## The task
Extract all lines that hold "else" from the records below.

[Data items]

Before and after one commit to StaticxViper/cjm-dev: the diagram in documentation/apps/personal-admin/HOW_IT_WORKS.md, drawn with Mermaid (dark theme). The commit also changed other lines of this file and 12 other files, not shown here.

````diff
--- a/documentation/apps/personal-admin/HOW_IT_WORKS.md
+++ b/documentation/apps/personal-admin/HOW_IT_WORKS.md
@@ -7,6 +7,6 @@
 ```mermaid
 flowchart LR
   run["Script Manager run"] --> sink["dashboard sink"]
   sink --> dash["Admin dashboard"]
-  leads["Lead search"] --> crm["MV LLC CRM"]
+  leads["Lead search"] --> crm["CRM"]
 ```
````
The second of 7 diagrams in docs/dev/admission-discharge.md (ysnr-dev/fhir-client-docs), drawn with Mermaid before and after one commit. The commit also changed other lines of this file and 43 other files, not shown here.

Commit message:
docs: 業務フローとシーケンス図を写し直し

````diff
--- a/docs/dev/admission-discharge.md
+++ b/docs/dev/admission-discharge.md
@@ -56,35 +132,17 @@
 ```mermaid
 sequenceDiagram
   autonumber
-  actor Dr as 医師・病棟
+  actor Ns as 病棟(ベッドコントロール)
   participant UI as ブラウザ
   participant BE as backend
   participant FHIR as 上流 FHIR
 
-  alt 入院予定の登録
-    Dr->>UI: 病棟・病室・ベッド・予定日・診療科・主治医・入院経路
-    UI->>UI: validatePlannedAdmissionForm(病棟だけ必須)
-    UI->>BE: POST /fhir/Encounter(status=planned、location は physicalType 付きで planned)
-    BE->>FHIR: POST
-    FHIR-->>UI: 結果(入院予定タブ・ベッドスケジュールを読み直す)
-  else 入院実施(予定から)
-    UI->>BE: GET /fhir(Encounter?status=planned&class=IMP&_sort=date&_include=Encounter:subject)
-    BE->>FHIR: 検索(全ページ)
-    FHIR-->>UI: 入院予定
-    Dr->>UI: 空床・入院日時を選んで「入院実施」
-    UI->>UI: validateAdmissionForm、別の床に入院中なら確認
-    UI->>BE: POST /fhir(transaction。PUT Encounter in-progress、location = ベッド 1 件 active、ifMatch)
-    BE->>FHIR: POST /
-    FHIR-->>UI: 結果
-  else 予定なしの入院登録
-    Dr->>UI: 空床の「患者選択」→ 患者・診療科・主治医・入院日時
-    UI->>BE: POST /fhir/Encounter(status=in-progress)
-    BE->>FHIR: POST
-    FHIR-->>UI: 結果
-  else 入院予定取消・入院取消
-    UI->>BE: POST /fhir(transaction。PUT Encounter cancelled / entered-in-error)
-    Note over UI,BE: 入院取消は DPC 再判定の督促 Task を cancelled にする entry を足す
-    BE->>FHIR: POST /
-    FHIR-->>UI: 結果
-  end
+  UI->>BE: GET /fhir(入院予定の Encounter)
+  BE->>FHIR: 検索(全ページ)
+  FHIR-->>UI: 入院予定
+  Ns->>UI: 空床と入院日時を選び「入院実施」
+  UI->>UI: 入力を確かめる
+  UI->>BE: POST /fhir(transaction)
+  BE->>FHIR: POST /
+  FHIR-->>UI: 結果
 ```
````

## Your response
-  else 入院実施(予定から)
-  else 予定なしの入院登録
-  else 入院予定取消・入院取消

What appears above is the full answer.